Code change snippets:
....................

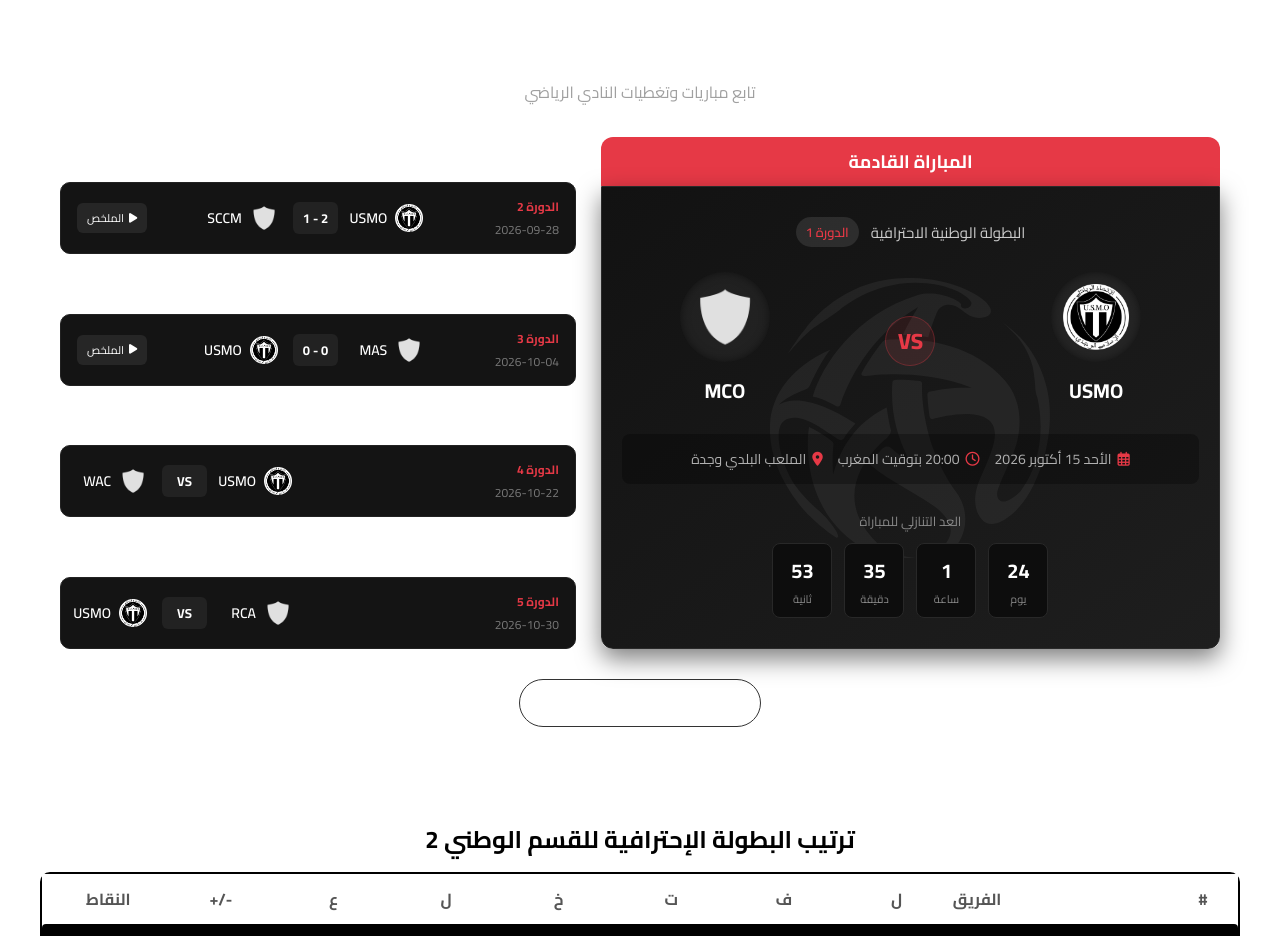
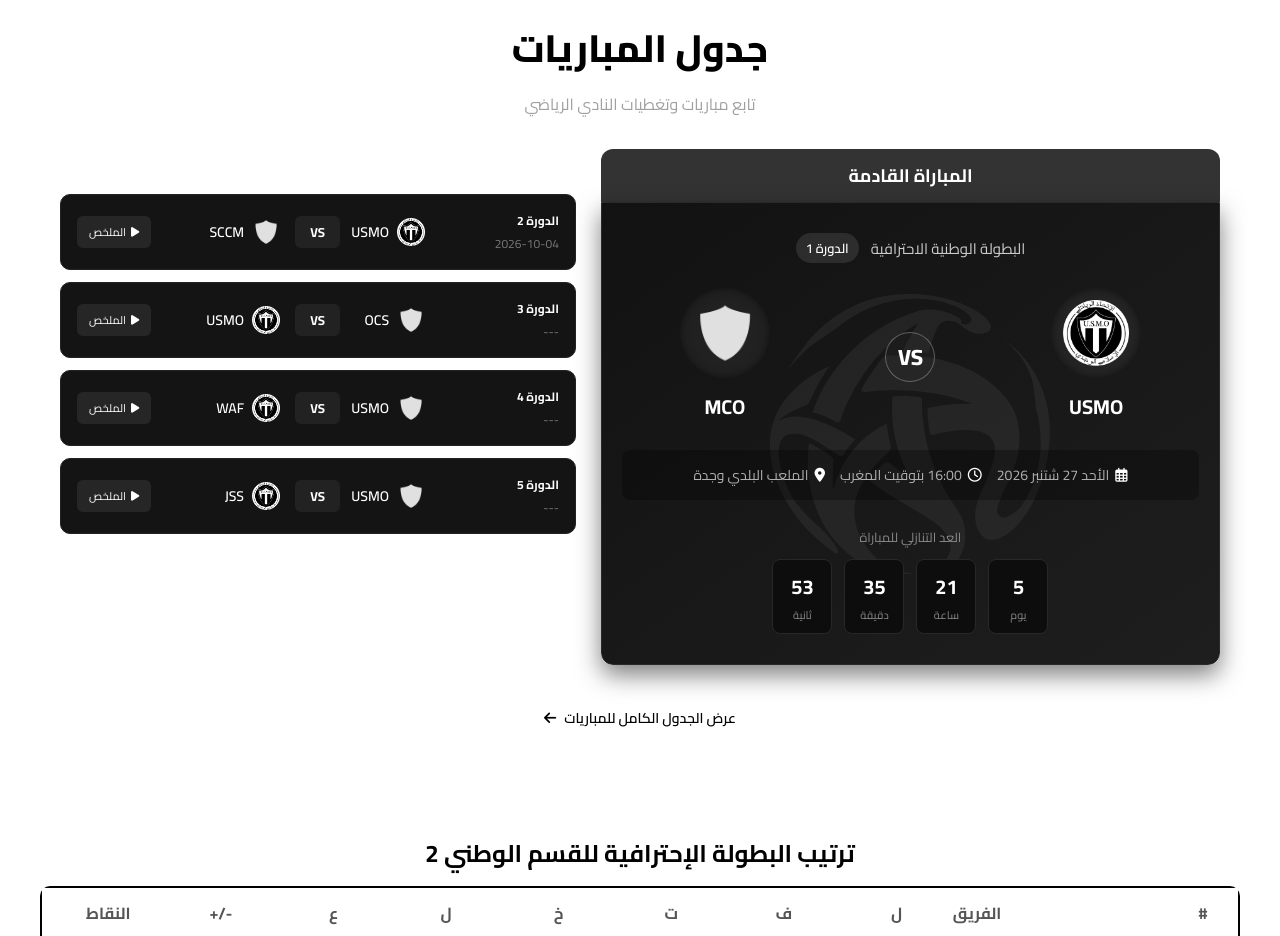
Before and after one commit to karim99karimlk-sudo/front-end-project, a React (Vite) app: page / in a window 1280 px wide. Shown: the part 820-1756 px from the top of the page. Built offline with nearby package versions, Linux system fonts and the light colour scheme; a web font is replaced by a local one.

Commit message:
Update matches component

```diff
--- a/src/components/Matches.css
+++ b/src/components/Matches.css
@@ -14,9 +14,9 @@
 }
 
 .section-header h2 {
-  font-size: 32px;
+  font-size: 38px;
   font-weight: 800;
-  color: #ffffff;
+  color: #000000; /* Adjusted for dark section consistency */
   margin-bottom: 5px;
 }
 
@@ -43,10 +43,10 @@
 }
 
 .badge-title {
-  background-color: #e63946;
+  background-color: #333333;
   color: #ffffff;
   font-weight: 700;
-  padding: 8px 16px;
+  padding: 10px 16px;
   border-top-left-radius: 12px;
   border-top-right-radius: 12px;
   font-size: 18px;
@@ -97,7 +97,7 @@
   padding: 3px 10px;
   border-radius: 20px;
   font-size: 13px;
-  color: #e63946;
+  color: #ffffff;
   font-weight: 600;
 }
 
@@ -126,7 +126,7 @@
   display: flex;
   align-items: center;
   justify-content: center;
-  box-shadow: inset 0 0 10px rgba(0,0,0,0.5);
+  box-shadow: inset 0 0 10px rgba(0, 0, 0, 0.5);
 }
 
 .main-teams .logo-wrapper img {
@@ -143,9 +143,9 @@
 .vs-badge {
   font-size: 22px;
   font-weight: 800;
-  color: #e63946;
-  background-color: rgba(230, 57, 70, 0.1);
-  border: 1px solid rgba(230, 57, 70, 0.3);
+  color: #ffffff;
+  background-color: rgba(55, 54, 54, 0.2);
+  border: 1px solid rgba(240, 240, 240, 0.3);
   width: 50px;
   height: 50px;
   border-radius: 50%;
@@ -175,7 +175,7 @@
 }
 
 .meta-item i {
-  color: #e63946;
+  color: #ffffff;
 }
 
 /* Countdown */
@@ -222,7 +222,7 @@
 }
 
 /* ---------------------------------- */
-/* LEFT SIDE: Side List (4 items)     */
+/* LEFT SIDE: Side List               */
 /* ---------------------------------- */
 .side-matches-list {
   flex: 1;
@@ -241,15 +241,15 @@
   display: flex;
   flex-direction: column;
   gap: 12px;
-  height: 100%;
-  justify-content: space-between;
+  justify-content: flex-start;
 }
 
 .side-match-card {
   background-color: #141414;
   border: 1px solid #222222;
   border-radius: 10px;
-  padding: 12px 16px;
+  padding: 14px 16px;
+  min-height: 70px;
   display: flex;
   align-items: center;
   justify-content: space-between;
@@ -269,7 +269,7 @@
 }
 
 .side-round {
-  color: #e63946;
+  color: #ffffff;
   font-weight: 700;
 }
 
@@ -313,7 +313,7 @@
   color: #ffffff;
   background-color: rgba(255, 255, 255, 0.08);
   font-size: 11px;
-  padding: 5px 10px;
+  padding: 6px 12px;
   border-radius: 6px;
   text-decoration: none;
   display: flex;
@@ -326,7 +326,7 @@
   background-color: #e63946;
 }
 
-/* Bottom Full Schedule Button */
+/* Bottom Full Schedule Link */
 .full-schedule-wrapper {
   margin-top: 30px;
   text-align: center;
@@ -337,8 +337,7 @@
   align-items: center;
   gap: 8px;
   background-color: transparent;
-  border: 1px solid #333333;
-  color: #ffffff;
+  color: #000000;
   padding: 10px 24px;
   border-radius: 25px;
   text-decoration: none;
@@ -384,6 +383,7 @@
     flex-direction: column;
     gap: 10px;
     text-align: center;
+    padding: 16px;
   }
 
   .side-card-info {
--- a/src/components/Matches.jsx
+++ b/src/components/Matches.jsx
@@ -1,4 +1,4 @@
-import { useState, useEffect } from 'react';
+import { useState, useEffect, useCallback } from 'react';
 import { Link } from 'react-router';
 import './Matches.css';
 
@@ -6,75 +6,75 @@
 import UnknownTeamLogo from '../pages/USMO IMG/Icons/unknown.team.png';
 import USMOLogo from '../pages/USMO IMG/logo/cropped_circle_image.png';
 export default function Matches() {
-  // Target date for the upcoming match
-  const upcomingMatchDate = new Date('2026-10-15T20:00:00');
+  // Target date for the upcoming match (Sunday, Sept 27, 2026)
+  const targetTime = new Date('2026-09-27T16:00:00').getTime();
+
+  const calculateTimeLeft = useCallback(() => {
+    const difference = targetTime - Date.now();
+    if (difference > 0) {
+      return {
+        days: Math.floor(difference / (1000 * 60 * 60 * 24)),
+        hours: Math.floor((difference / (1000 * 60 * 60)) % 24),
+        minutes: Math.floor((difference / (1000 * 60)) % 60),
+        seconds: Math.floor((difference / 1000) % 60),
+      };
+    }
+    return { days: 0, hours: 0, minutes: 0, seconds: 0 };
+  }, [targetTime]);
 
   const [timeLeft, setTimeLeft] = useState(calculateTimeLeft());
 
-  function calculateTimeLeft() {
-    const difference = +upcomingMatchDate - +new Date();
-    let timeLeft = {};
-
-    if (difference > 0) {
-      timeLeft = {
-        days: Math.floor(difference / (1000 * 60 * 60 * 24)),
-        hours: Math.floor((difference / (1000 * 60 * 60)) % 24),
-        minutes: Math.floor((difference / 1000 / 60) % 60),
-        seconds: Math.floor((difference / 1000) % 60),
-      };
-    } else {
-      timeLeft = { days: 0, hours: 0, minutes: 0, seconds: 0 };
-    }
-    return timeLeft;
-  }
-
   useEffect(() => {
+    setTimeLeft(calculateTimeLeft());
     const timer = setInterval(() => {
       setTimeLeft(calculateTimeLeft());
     }, 1000);
+
     return () => clearInterval(timer);
-  }, []);
+  }, [calculateTimeLeft]);
 
-  // Mock data for upcoming/recent matches list (Left side - 4 matches)
+  // Mock data for upcoming/recent matches list
   const otherMatches = [
     {
       id: 1,
       round: 'الدورة 2',
-      date: '2026-09-28',
+      date: '2026-10-04',
       team1: { name: 'USMO', logo: USMOLogo },
       team2: { name: 'SCCM', logo: UnknownTeamLogo },
-      score: '2 - 1',
+      score: 'VS',
       finished: true,
       highlights: '#',
     },
     {
       id: 2,
       round: 'الدورة 3',
-      date: '2026-10-04',
-      team1: { name: 'MAS', logo: UnknownTeamLogo },
+      date: '---',
+      team1: { name: 'OCS', logo: UnknownTeamLogo },
       team2: { name: 'USMO', logo: USMOLogo },
-      score: '0 - 0',
+      score: 'VS',
       finished: true,
       highlights: '#',
     },
     {
       id: 3,
       round: 'الدورة 4',
-      date: '2026-10-22',
-      team1: { name: 'USMO', logo: USMOLogo },
-      team2: { name: 'WAC', logo: UnknownTeamLogo },
+      date: '---',
+      team1: { name: 'USMO', logo: UnknownTeamLogo },
+      team2: { name: 'WAF', logo: USMOLogo },
       score: 'VS',
-      finished: false,
+      finished: true,
+      highlights: '#',
     },
     {
       id: 4,
       round: 'الدورة 5',
-      date: '2026-10-30',
-      team1: { name: 'RCA', logo: UnknownTeamLogo },
-      team2: { name: 'USMO', logo: USMOLogo },
+      date: '---',
+      team1: { name: 'USMO', logo: UnknownTeamLogo },
+      team2: { name: 'JSS', logo: USMOLogo },
       score: 'VS',
-      finished: false,
-    },
+      finished: true,
+      highlights: '#',
+    }
   ];
 
   return (
@@ -123,11 +123,11 @@
             <div className="match-meta">
               <div className="meta-item">
                 <i className="fa-regular fa-calendar-days"></i>
-                <span>الأحد 15 أكتوبر 2026</span>
+                <span>الأحد 27 شتنبر 2026</span>
               </div>
               <div className="meta-item">
                 <i className="fa-regular fa-clock"></i>
-                <span>20:00 بتوقيت المغرب</span>
+                <span>16:00 بتوقيت المغرب</span>
               </div>
               <div className="meta-item">
                 <i className="fa-solid fa-location-dot"></i>
@@ -140,19 +140,19 @@
               <span className="countdown-title">العد التنازلي للمباراة</span>
               <div className="countdown-boxes">
                 <div className="time-box">
-                  <span className="number">{timeLeft.days || 0}</span>
+                  <span className="number">{timeLeft.days}</span>
                   <span className="label">يوم</span>
                 </div>
                 <div className="time-box">
-                  <span className="number">{timeLeft.hours || 0}</span>
+                  <span className="number">{timeLeft.hours}</span>
                   <span className="label">ساعة</span>
                 </div>
                 <div className="time-box">
-                  <span className="number">{timeLeft.minutes || 0}</span>
+                  <span className="number">{timeLeft.minutes}</span>
                   <span className="label">دقيقة</span>
                 </div>
                 <div className="time-box">
-                  <span className="number">{timeLeft.seconds || 0}</span>
+                  <span className="number">{timeLeft.seconds}</span>
                   <span className="label">ثانية</span>
                 </div>
               </div>
@@ -160,7 +160,7 @@
           </div>
         </div>
 
-        {/* LEFT SIDE: 4 Column Cards */}
+        {/* LEFT SIDE:hhhhg Side List */}
         <div className="side-matches-list">
           <div className="list-title">المباريات الأخرى</div>
 
```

....................

#### [EXERCISE DESCRIPTION]
Please go through the data above and copy each line that has the word "number".

#### [WRITTEN RESPONSE]
-                  <span className="number">{timeLeft.days || 0}</span>
+                  <span className="number">{timeLeft.days}</span>
-                  <span className="number">{timeLeft.hours || 0}</span>
+                  <span className="number">{timeLeft.hours}</span>
-                  <span className="number">{timeLeft.minutes || 0}</span>
+                  <span className="number">{timeLeft.minutes}</span>
-                  <span className="number">{timeLeft.seconds || 0}</span>
+                  <span className="number">{timeLeft.seconds}</span>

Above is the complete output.